Without at least 97% UV protection, framed pieces will age and fade more rapidly.  Indoor and outdoor UV light rays contribute to severe color loss, paper embrittlement and deterioration of framed pieces. These effects are both cumulative and irreversible. The materials that make up the piece, the paper or fabric on which the image is displayed, may become brittle. Photos may appear yellow or stained with ghostly silver deposits rising to the surface. Once damage from light has occurred, it can never be reversed. That’s why it is important to understand what you can do to minimize this type of damage before it happens.

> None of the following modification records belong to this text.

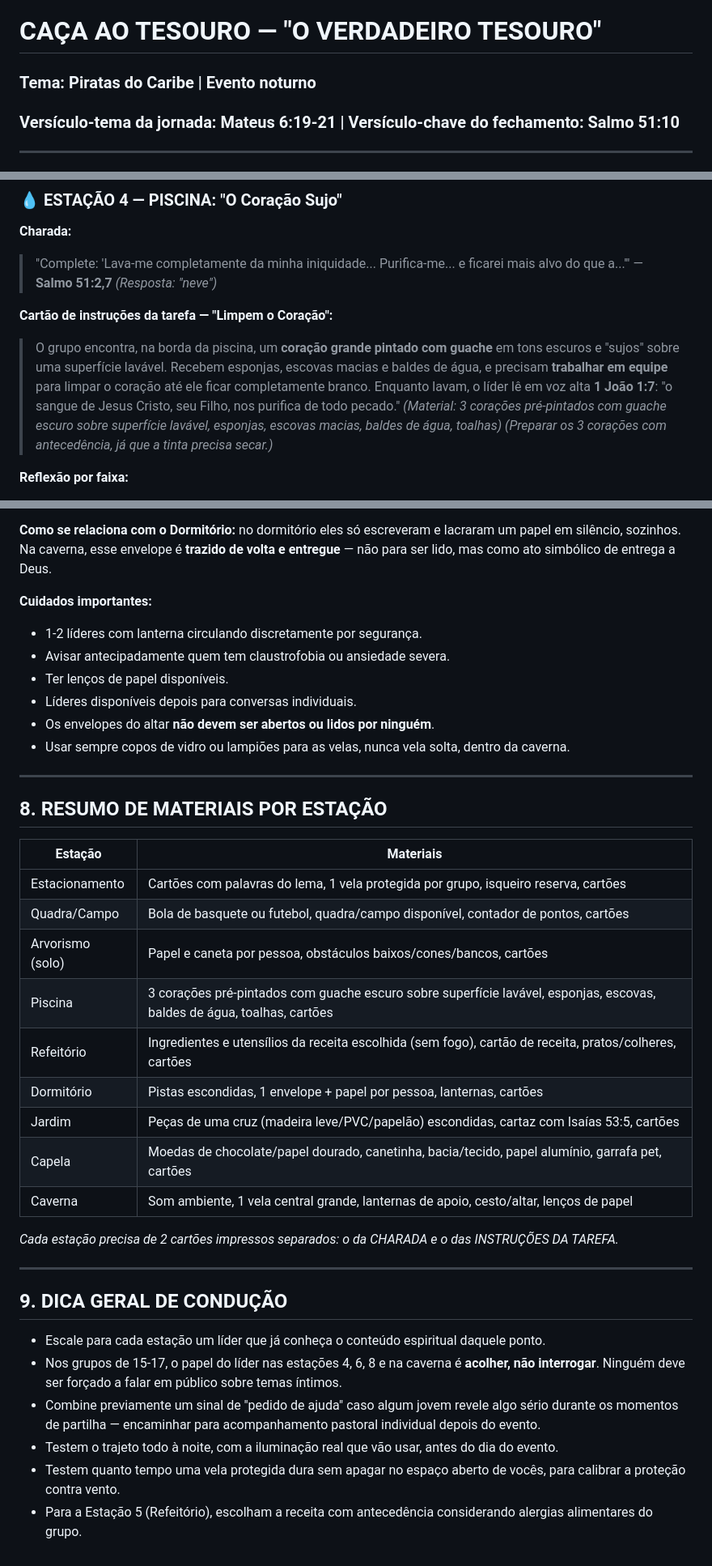
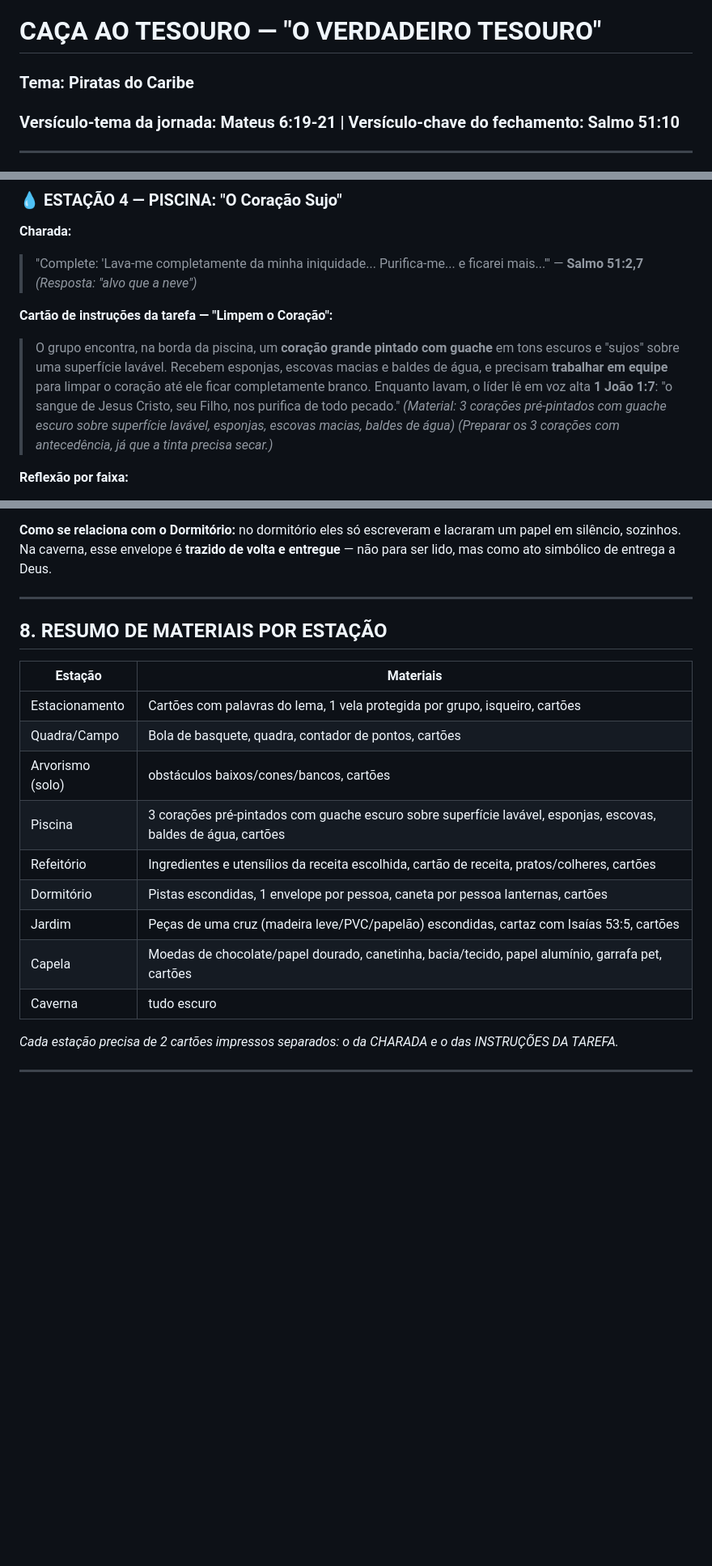
Before and after one commit to kesiabomfa/escala, a Markdown page: Caca_ao_Tesouro_O_Verdadeiro_Tesouro (1).md, 3 parts joined by grey strips. Shown at 81% size. Drawn GitHub-style; blank space fills up the shorter version.

```diff
--- a/Caca_ao_Tesouro_O_Verdadeiro_Tesouro (1).md
+++ b/Caca_ao_Tesouro_O_Verdadeiro_Tesouro (1).md
@@ -1,5 +1,5 @@
 # CAÇA AO TESOURO — "O VERDADEIRO TESOURO"
-### Tema: Piratas do Caribe | Evento noturno
+### Tema: Piratas do Caribe
 ### Versículo-tema da jornada: Mateus 6:19-21 | Versículo-chave do fechamento: Salmo 51:10
 
 ---
@@ -137,12 +132,14 @@
 ### 💧 ESTAÇÃO 4 — PISCINA: "O Coração Sujo"
 
 **Charada:**
-> "Complete: 'Lava-me completamente da minha iniquidade... Purifica-me... e ficarei mais alvo do que a...'" — **Salmo 51:2,7**
-> *(Resposta: "neve")*
+> "Complete: 'Lava-me completamente da minha iniquidade... Purifica-me... e ficarei mais...'" — **Salmo 51:2,7**
+> *(Resposta: "alvo que a neve")*
 
 **Cartão de instruções da tarefa — "Limpem o Coração":**
-> O grupo encontra, na borda da piscina, um **coração grande pintado com guache** em tons escuros e "sujos" sobre uma superfície lavável. Recebem esponjas, escovas macias e baldes de água, e precisam **trabalhar em equipe** para limpar o coração até ele ficar completamente branco. Enquanto lavam, o líder lê em voz alta **1 João 1:7**: "o sangue de Jesus Cristo, seu Filho, nos purifica de todo pecado."
-> *(Material: 3 corações pré-pintados com guache escuro sobre superfície lavável, esponjas, escovas macias, baldes de água, toalhas)*
+> O grupo encontra, na borda da piscina, um **coração grande pintado com guache** em tons escuros e "sujos" sobre uma superfície lavável.
+> Recebem esponjas, escovas macias e baldes de água, e precisam **trabalhar em equipe** para limpar o coração até ele ficar completamente branco.
+> Enquanto lavam, o líder lê em voz alta **1 João 1:7**: "o sangue de Jesus Cristo, seu Filho, nos purifica de todo pecado."
+> *(Material: 3 corações pré-pintados com guache escuro sobre superfície lavável, esponjas, escovas macias, baldes de água)*
 > *(Preparar os 3 corações com antecedência, já que a tinta precisa secar.)*
 
 **Reflexão por faixa:**
@@ -243,13 +240,5 @@ O "local de culto" disfarçado de **caverna**, completamente escuro.
 
 **Como se relaciona com o Dormitório:** no dormitório eles só escreveram e lacraram um papel em silêncio, sozinhos. Na caverna, esse envelope é **trazido de volta e entregue** — não para ser lido, mas como ato simbólico de entrega a Deus.
-
-**Cuidados importantes:**
-- 1-2 líderes com lanterna circulando discretamente por segurança.
-- Avisar antecipadamente quem tem claustrofobia ou ansiedade severa.
-- Ter lenços de papel disponíveis.
-- Líderes disponíveis depois para conversas individuais.
-- Os envelopes do altar **não devem ser abertos ou lidos por ninguém**.
-- Usar sempre copos de vidro ou lampiões para as velas, nunca vela solta, dentro da caverna.
 
 ---
 
@@ -257,25 +246,16 @@ O "local de culto" disfarçado de **caverna**, completamente escuro.
 
 | Estação | Materiais |
 |---|---|
-| Estacionamento | Cartões com palavras do lema, 1 vela protegida por grupo, isqueiro reserva, cartões |
-| Quadra/Campo | Bola de basquete ou futebol, quadra/campo disponível, contador de pontos, cartões |
-| Arvorismo (solo) | Papel e caneta por pessoa, obstáculos baixos/cones/bancos, cartões |
-| Piscina | 3 corações pré-pintados com guache escuro sobre superfície lavável, esponjas, escovas, baldes de água, toalhas, cartões |
-| Refeitório | Ingredientes e utensílios da receita escolhida (sem fogo), cartão de receita, pratos/colheres, cartões |
-| Dormitório | Pistas escondidas, 1 envelope + papel por pessoa, lanternas, cartões |
+| Estacionamento | Cartões com palavras do lema, 1 vela protegida por grupo, isqueiro, cartões |
+| Quadra/Campo | Bola de basquete, quadra, contador de pontos, cartões |
+| Arvorismo (solo) | obstáculos baixos/cones/bancos, cartões |
+| Piscina | 3 corações pré-pintados com guache escuro sobre superfície lavável, esponjas, escovas, baldes de água, cartões |
+| Refeitório | Ingredientes e utensílios da receita escolhida, cartão de receita, pratos/colheres, cartões |
+| Dormitório | Pistas escondidas, 1 envelope por pessoa, caneta por pessoa lanternas, cartões |
 | Jardim | Peças de uma cruz (madeira leve/PVC/papelão) escondidas, cartaz com Isaías 53:5, cartões |
 | Capela | Moedas de chocolate/papel dourado, canetinha, bacia/tecido, papel alumínio, garrafa pet, cartões |
-| Caverna | Som ambiente, 1 vela central grande, lanternas de apoio, cesto/altar, lenços de papel |
+| Caverna | tudo escuro |
 
 *Cada estação precisa de 2 cartões impressos separados: o da CHARADA e o das INSTRUÇÕES DA TAREFA.*
 
 ---
-
-## 9. DICA GERAL DE CONDUÇÃO
-
-- Escale para cada estação um líder que já conheça o conteúdo espiritual daquele ponto.
-- Nos grupos de 15-17, o papel do líder nas estações 4, 6, 8 e na caverna é **acolher, não interrogar**. Ninguém deve ser forçado a falar em público sobre temas íntimos.
-- Combine previamente um sinal de "pedido de ajuda" caso algum jovem revele algo sério durante os momentos de partilha — encaminhar para acompanhamento pastoral individual depois do evento.
-- Testem o trajeto todo à noite, com a iluminação real que vão usar, antes do dia do evento.
-- Testem quanto tempo uma vela protegida dura sem apagar no espaço aberto de vocês, para calibrar a proteção contra vento.
-- Para a Estação 5 (Refeitório), escolham a receita com antecedência considerando alergias alimentares do grupo.
```
Also changed, not shown: other parts of Caca_ao_Tesouro_O_Verdadeiro_Tesouro (1).md (+25 -30 lines).
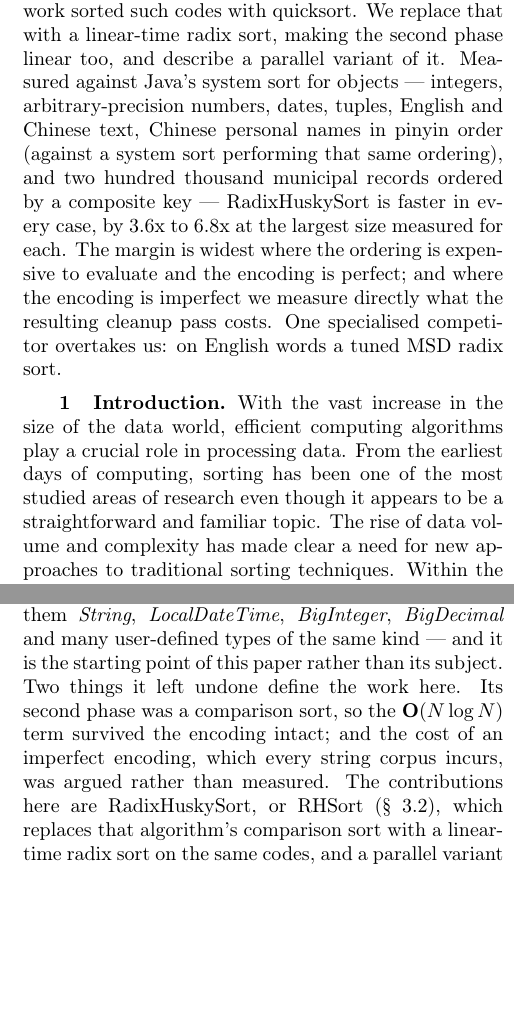
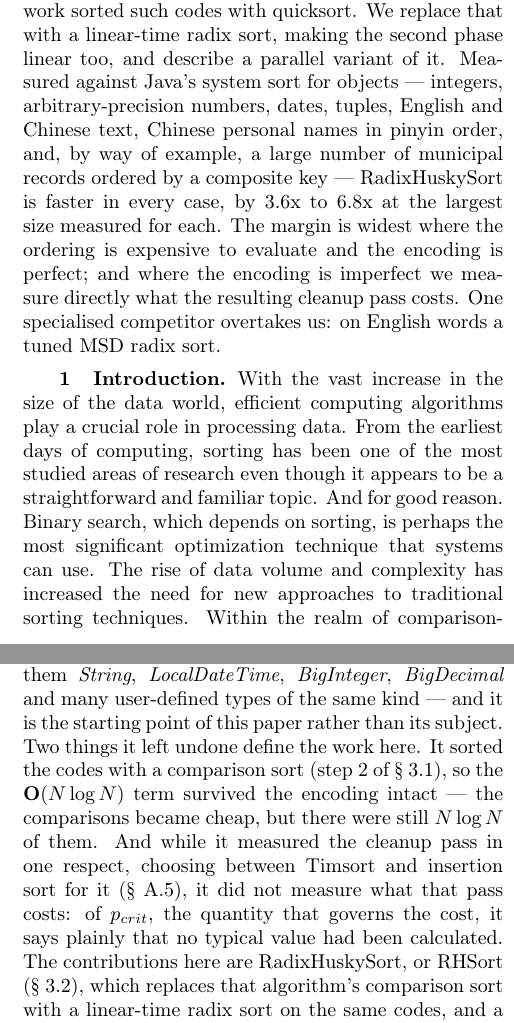
Before and after one commit to rchillyard/The-repository-formerly-known-as, a LaTeX paper (paper/HuskySort.tex): two parts of the columns of pages 1 and 2 of 19, joined at a grey line, cut so that both start at the same text, the shorter picture padded with empty space. Compiled offline with pdfLaTeX.

Commit message:
Robin's prose pass over the introduction, and correct what 2020 measured
Robin's edits, the bulk of this: binary search as the motivation for
caring about sorting at all; "a settled topic" and "occasionally made"
in place of stiffer phrasing; the long \cite line rewrapped to the
one-clause-per-line convention; and the abstract's corpus list
shortened.

Mine, the one block in the introduction, correcting two things Robin
caught in a sentence of mine:

- "Its second phase was a comparison sort" read as the cleanup pass,
  which is quasi-linear, and so looked wrong. It meant step 2, where the
  linearithmic term genuinely does survive. Now says step 2 explicitly,
  and says what matters: the comparisons became cheap but there were
  still N log N of them.
- "was argued rather than measured" was false. The 2020 paper measured
  the cleanup pass in one respect, choosing Timsort over insertion sort
  across thirteen sizes -- that is tab:TimvsInsertion, now in our
  appendix. What it did not measure is what the pass costs, and on that
  it says of p_crit that no typical value had been calculated. The
  sentence now draws that line instead of overstating.

ONE OBJECTION, RECORDED RATHER THAN ACTED ON. The abstract dropped
"(against a system sort performing that same ordering)" from the Chinese
personal names entry. That parenthetical is the fairness disclaimer
request 6 existed to establish: without it, "faster in every case"
invites the assumption that the pinyin result was measured against a
cheaper code-point-order baseline. The point now survives only in
tab:HS_BM's caption, ten pages away from the claim it defends. Robin's
call, and easily restored.

Body 11.79 -> 11.88 pages. Build clean, no undefined references.

Co-Authored-By: Claude Opus 5 <noreply@anthropic.com>

```diff
--- a/paper/HuskySort.tex
+++ b/paper/HuskySort.tex
@@ -364,9 +364,8 @@
     We replace that with a linear-time radix sort, making the second phase linear too,
     and describe a parallel variant of it.
     Measured against Java's system sort for objects --- integers, arbitrary-precision numbers,
-    dates, tuples, English and Chinese text,
-    Chinese personal names in pinyin order (against a system sort performing that same ordering),
-    and two hundred thousand municipal records ordered by a composite key ---
+    dates, tuples, English and Chinese text, Chinese personal names in pinyin order,
+    and, by way of example, a large number of municipal records ordered by a composite key ---
     RadixHuskySort is faster in every case, by 3.6x to 6.8x at the largest size measured for each.
     The margin is widest where the ordering is expensive to evaluate and the encoding is perfect;
     and where the encoding is imperfect we measure directly what the resulting cleanup pass costs.
@@ -392,7 +391,9 @@
 With the vast increase in the size of the data world, efficient computing algorithms play a crucial role in processing data.
 From the earliest days of computing,
 sorting has been one of the most studied areas of research even though it appears to be a straightforward and familiar topic.
-The rise of data volume and complexity has made clear a need for new approaches to traditional sorting techniques.
+And for good reason.
+Binary search, which depends on sorting, is perhaps the most significant optimization technique that systems can use.
+The rise of data volume and complexity has increased the need for new approaches to traditional sorting techniques.
 Within the realm of comparison-sort algorithms, many aspects of the algorithm can be significant:
 stability, adaptability, extra memory, partitioning, merging, exchanging (swapping), copying, and, of course, the comparison itself.
 
@@ -418,5 +419,5 @@ Introsort's partitioning and Timsort's adaptive run-detection are both substanti
 in character than radix sort's fixed per-digit passes,
 so parallelizing them well is a separate, harder problem that this paper does not address.
 
-Even though sorting appears to be a settled area of research, yet new improvements are still being made:
+While sorting appears to be a settled topic, yet new improvements are occasionally made:
 \cite{Dual-pivot,Timsort,doi:10.1137/1.9781611975994.101,10.5555/313559.313859,10.1002/spe.4380231105}.
@@ -424,5 +425,7 @@ Consequently, there is an abundance of sorting techniques available for a myriad
 Nevertheless, there is still room for improved versions in regard to computation, memory, time, and space complexity.
-In a recent paper\cite{sort}, the authors conclude that quicksort is indeed the fastest general-purpose sorting algorithm, especially when appropriate care is taken to avoid the quadratic worst-case with several other improvements (e.g., dual-pivot quicksort)\cite{Dual-pivot} over the traditional version\cite{10.1145/366622.366644}.
+In a recent paper\cite{sort}, the authors conclude that quicksort is indeed the fastest general-purpose sorting algorithm,
+especially when appropriate care is taken to avoid the quadratic worst-case with several other improvements
+(e.g., dual-pivot quicksort)\cite{Dual-pivot} over the traditional version\cite{10.1145/366622.366644}.
 However, quicksort does not perform as well as some variations of merge sort, especially Timsort\cite{Timsort}, when the dataset is partially sorted.
 Timsort, a hybrid stable sorting algorithm derived from merge sort, is now available in the Python and Java libraries as the default object-sorting utility.
 
@@ -434,8 +437,12 @@ to evaluate, among them \emph{String}, \emph{LocalDateTime}, \emph{BigInteger},
 user-defined types of the same kind --- and it is the starting point of this paper rather than its
 subject.
 Two things it left undone define the work here.
-Its second phase was a comparison sort, so the $\textbf{O}(N \log N)$ term survived the encoding intact;
-and the cost of an imperfect encoding, which every string corpus incurs, was argued rather than measured.
+It sorted the codes with a comparison sort (step 2 of \S~\ref{sec:overview}), so the
+$\textbf{O}(N \log N)$ term survived the encoding intact --- the comparisons became cheap, but there
+were still $N \log N$ of them.
+And while it measured the cleanup pass in one respect, choosing between Timsort and insertion sort for
+it (\S~\ref{sec:cleanup-choice}), it did not measure what that pass costs: of $p_{crit}$, the quantity
+that governs the cost, it says plainly that no typical value had been calculated.
 The contributions here are RadixHuskySort, or RHSort (\S~\ref{sec:radix}),
 which replaces that algorithm's comparison sort with a linear-time radix sort on the same codes,
 and a parallel variant of it (\S~\ref{sec:parallel-radix});
```
Also changed, not shown: paper/HuskySort-anon.pdf, paper/HuskySort.pdf, paper/HuskySort.tex (2 more changed lines), 1 other file.
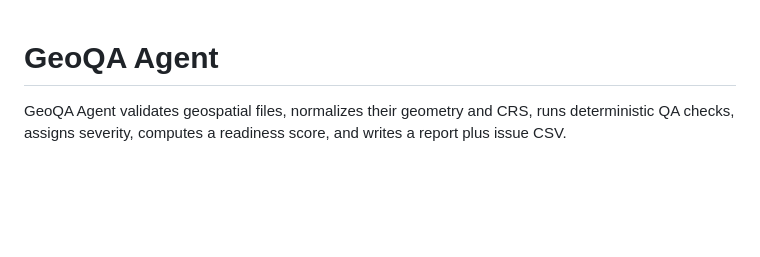
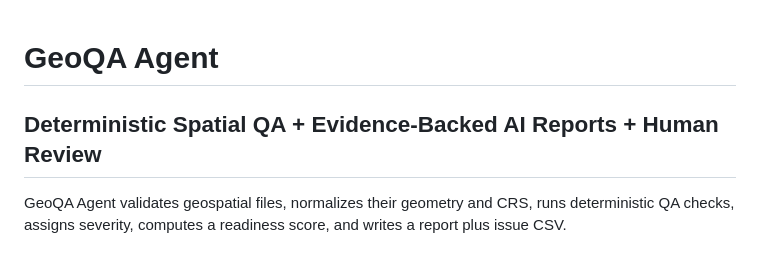
Before and after one commit to KVishal1012/GeoQAAgent, a Markdown page: README.md, the part around the change. GitHub-like rendering; blank space fills up the shorter version.

Commit message:
Enhance README with new QA section
Updated the README to include a new section on deterministic spatial QA and evidence-backed AI reports.

```diff
--- a/README.md
+++ b/README.md
@@ -1,5 +1,5 @@
 # GeoQA Agent
-
+## Deterministic Spatial QA + Evidence-Backed AI Reports + Human Review
 GeoQA Agent validates geospatial files, normalizes their geometry and CRS, runs deterministic QA checks, assigns severity, computes a readiness score, and writes a report plus issue CSV.
 
 ## Why GeoQA Agent?
```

Are there forces other than UV light that can contribute to damage to items on display?
Yes. While it is very important to reduce UV light exposure, this alone will not eliminate fading and other deterioration.  All light, not just UV light can be damaging.  Heat, pollution, moisture, the materials that make up the piece as well as poor quality framing materials are all contributing factors.  Using conservation framing techniques and materials as well as properly displaying framed artwork will help minimize the risk of damage caused by these factors.

Is all UV filtering glazing the same?
No. There is a distinct difference between UV filtering glazing and glazing that provides UV protection.  According to PPFA Guidelines for Framing Works of Art on Paper, for glazing to be labeled as providing UV protection, it must block at least 97% of the UV rays in the 300 to 380 nanometer range.

When should UV protection glass and acrylic be used?
Since UV light rays come from indoor and outdoor light sources, all items on display are vulnerable to the damaging effects of UV light exposure. That’s why it is important to use glazing with at least 97% UV protection on all of your custom framing projects.
Conservation framing materials and techniques should always be used on sentimental, valuable, limited edition and one-of-a-kind artwork.  Also use UV protection glass or acrylic on all works of art your customers want to protect, especially posters and open edition prints.  Posters or open edition prints are more susceptible to UV light damage since the inks, papers and other materials used to create them are more likely to deteriorate than those used in higher end reproductions.

What type of glass does Rimrock Art & Frame suggest?
Our number one selling glass, far and away, is Tru Vue's Museum Glass®. When it comes to custom framing, this glass product is unmatched with its amazing clarity and uncompromised protection. And now it is better to handle with its easy-to-clean, more durable surface. For more information on Museum Glass®, click here.

Museum Glass